The spies’ message caused panic and fear in the community. In anger, God punished the Children of Israel to wander the wilderness for forty years. All but Caleb and Joshua, who had given positive reports, were to die in the wilderness so that the next generation could enter the Promised Land.
Reading this story today, I still wonder: What was so wrong with their message?
They reported critically and conveyed their honest assessment regarding the geopolitical realities in the land. They most likely wanted only the best for their community and families, and they were truly concerned about their safety. Isn’t it human nature throughout history to be afraid of the unknown? Aren’t we all guilty of prejudice sometime and might we not consider “the other” / ”the enemy” to be “giant people living behind fortified walls”?
So here is my answer and my own interpretation for why the ten spies were still wrong. It is because they didn’t include key ingredients in their message for the community, which are still relevant today: hope and faith for a better future. They were wrong not to believe that one can determine its own future. They couldn’t believe that the people of Israel were able to change the reality of the land of Israel and define their own path.
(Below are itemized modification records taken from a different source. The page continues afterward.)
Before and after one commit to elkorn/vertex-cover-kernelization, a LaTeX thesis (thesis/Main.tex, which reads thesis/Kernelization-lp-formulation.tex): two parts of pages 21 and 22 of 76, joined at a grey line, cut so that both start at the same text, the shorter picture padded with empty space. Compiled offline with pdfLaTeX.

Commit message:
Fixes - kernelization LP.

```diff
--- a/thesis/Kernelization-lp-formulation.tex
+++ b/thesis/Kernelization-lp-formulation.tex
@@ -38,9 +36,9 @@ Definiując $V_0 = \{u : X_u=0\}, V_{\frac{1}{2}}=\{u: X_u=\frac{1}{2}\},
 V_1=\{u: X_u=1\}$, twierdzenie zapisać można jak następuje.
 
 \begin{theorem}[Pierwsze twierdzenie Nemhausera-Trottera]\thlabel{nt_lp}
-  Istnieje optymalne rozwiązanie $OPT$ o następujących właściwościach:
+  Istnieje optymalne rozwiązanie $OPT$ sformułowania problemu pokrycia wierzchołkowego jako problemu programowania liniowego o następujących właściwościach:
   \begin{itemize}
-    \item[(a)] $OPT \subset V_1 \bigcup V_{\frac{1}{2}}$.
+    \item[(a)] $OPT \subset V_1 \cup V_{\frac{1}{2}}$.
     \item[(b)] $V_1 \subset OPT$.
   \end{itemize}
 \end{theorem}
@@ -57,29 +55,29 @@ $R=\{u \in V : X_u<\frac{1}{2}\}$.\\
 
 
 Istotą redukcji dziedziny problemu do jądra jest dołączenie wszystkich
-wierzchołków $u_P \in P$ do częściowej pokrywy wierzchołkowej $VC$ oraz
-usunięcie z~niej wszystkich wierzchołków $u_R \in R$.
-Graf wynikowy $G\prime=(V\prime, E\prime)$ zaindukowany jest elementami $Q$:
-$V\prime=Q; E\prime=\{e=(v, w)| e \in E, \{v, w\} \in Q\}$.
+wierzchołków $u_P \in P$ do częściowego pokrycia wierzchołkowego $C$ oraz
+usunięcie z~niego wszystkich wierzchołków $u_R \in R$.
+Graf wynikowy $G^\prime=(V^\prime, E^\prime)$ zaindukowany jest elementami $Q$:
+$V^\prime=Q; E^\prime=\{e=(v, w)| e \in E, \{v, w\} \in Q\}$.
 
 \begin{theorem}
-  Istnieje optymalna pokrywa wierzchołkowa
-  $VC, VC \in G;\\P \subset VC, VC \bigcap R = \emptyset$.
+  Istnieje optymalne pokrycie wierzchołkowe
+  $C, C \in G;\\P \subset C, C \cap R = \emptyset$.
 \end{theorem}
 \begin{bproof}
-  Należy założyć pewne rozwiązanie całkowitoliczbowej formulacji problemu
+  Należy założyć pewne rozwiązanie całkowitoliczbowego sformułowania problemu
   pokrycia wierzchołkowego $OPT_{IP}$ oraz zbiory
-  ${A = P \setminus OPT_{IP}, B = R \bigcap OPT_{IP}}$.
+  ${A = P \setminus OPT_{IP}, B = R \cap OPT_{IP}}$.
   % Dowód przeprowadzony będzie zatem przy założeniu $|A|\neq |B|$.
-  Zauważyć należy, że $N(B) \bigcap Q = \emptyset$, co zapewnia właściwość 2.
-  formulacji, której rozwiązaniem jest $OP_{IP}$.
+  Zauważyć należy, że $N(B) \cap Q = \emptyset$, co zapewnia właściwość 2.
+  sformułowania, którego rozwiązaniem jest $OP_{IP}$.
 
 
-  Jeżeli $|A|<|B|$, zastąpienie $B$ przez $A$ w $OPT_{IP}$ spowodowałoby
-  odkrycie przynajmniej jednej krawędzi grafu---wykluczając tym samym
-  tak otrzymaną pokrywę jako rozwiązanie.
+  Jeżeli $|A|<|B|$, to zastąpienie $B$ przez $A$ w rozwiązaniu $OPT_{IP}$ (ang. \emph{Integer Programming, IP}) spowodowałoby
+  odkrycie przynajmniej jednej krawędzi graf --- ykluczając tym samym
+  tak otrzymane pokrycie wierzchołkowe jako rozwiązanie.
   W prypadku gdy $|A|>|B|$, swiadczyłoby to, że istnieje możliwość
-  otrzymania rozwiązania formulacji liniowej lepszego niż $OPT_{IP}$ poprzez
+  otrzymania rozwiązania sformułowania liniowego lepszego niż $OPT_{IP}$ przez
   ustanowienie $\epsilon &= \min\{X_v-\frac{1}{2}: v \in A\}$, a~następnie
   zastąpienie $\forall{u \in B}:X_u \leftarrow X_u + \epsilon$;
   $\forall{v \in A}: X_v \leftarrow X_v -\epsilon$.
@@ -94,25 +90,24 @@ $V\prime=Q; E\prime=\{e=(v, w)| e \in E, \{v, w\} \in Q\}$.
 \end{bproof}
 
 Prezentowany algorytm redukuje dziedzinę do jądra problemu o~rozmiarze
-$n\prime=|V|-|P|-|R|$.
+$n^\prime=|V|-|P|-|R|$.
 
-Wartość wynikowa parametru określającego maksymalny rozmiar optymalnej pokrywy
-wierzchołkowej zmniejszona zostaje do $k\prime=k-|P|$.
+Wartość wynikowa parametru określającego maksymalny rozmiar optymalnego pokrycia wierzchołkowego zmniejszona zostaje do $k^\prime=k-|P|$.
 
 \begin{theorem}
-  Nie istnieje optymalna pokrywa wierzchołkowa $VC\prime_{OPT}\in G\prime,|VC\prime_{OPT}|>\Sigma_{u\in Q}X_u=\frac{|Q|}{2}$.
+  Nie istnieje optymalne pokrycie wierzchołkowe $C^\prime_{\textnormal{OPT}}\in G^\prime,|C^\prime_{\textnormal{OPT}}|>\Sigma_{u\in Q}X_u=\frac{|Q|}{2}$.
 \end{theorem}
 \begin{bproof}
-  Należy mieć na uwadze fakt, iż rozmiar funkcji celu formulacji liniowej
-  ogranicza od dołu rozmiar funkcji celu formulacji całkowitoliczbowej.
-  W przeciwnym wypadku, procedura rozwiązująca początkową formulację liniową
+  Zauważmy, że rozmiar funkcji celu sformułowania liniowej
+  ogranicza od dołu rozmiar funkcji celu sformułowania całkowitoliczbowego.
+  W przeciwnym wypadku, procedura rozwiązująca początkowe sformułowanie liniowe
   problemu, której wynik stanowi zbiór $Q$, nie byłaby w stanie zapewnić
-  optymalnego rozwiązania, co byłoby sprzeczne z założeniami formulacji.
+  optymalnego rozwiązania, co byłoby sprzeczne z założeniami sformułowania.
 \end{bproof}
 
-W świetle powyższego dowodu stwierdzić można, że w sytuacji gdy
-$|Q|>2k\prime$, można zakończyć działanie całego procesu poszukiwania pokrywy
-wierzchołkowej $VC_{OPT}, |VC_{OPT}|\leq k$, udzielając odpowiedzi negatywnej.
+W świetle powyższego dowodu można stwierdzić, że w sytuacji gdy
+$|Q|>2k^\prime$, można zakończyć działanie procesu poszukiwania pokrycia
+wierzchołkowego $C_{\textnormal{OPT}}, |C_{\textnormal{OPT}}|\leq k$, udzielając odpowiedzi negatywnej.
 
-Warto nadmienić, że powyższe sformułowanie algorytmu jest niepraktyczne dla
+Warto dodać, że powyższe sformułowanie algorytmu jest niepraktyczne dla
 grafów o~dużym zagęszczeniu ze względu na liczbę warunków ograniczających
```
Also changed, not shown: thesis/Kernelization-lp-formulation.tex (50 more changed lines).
Today, 3000 years later and a 15 hour flight from LAX, between the Jordan River and the Mediterranean Sea, the reality is not so different and still very complex. The descendants of the children of Israel (Jacob), grandson of Abraham, and the descendants of Ishmael (Ismaeel), a son of Abraham, share one small piece of land the size of LA County. Two nations, people who struggle with God, on behalf of God and between each other. It is a complicated reality, sometimes one of milk and honey, Apple and Google, and sometime of fortified walls and the Iron Dome.
We are fortunate to live in times when we all have the opportunity to scout Israel. Over the past two years I’ve led more than 120 Bruins in Israel, and I know of dozens who will spend this summer in my homeland. These personal and communal experiences make every student and each and every one of us a potential Shaliach.
My message this Shabbat is for all of us to be Shlichim. Like those ten spies who were punished, we should think critically about the realities on the ground (in Israel and in our own community) and we should ask some tough questions. But most importantly — like Caleb and Joshua, we should imagine the potential of our community to define a better future, for us here in the US and across the ocean in Eretz Israel.”טוֹבָה הָאָרֶץ, מְאֹד מְאֹד” — the land is very, very good.
I know words are important, especially at UCLA, but I want to ask you this Shabbat to take action as well: let’s aspire to be activists and entrepreneurs, as individuals and as part of a larger movement. As we finish this academic year, and some of us graduate together, let’s translate our experiences and work together to change the reality of our society, to make it better and just.
B’hatzlachah (“Great success”), Shabbat Shalom, and Drishat Shalom from Israel.
This article is part of Ha’Am’s Friday Taste of Torah column. Each week, a different UCLA community member will contribute some words of Jewish wisdom in preparation for Shabbat.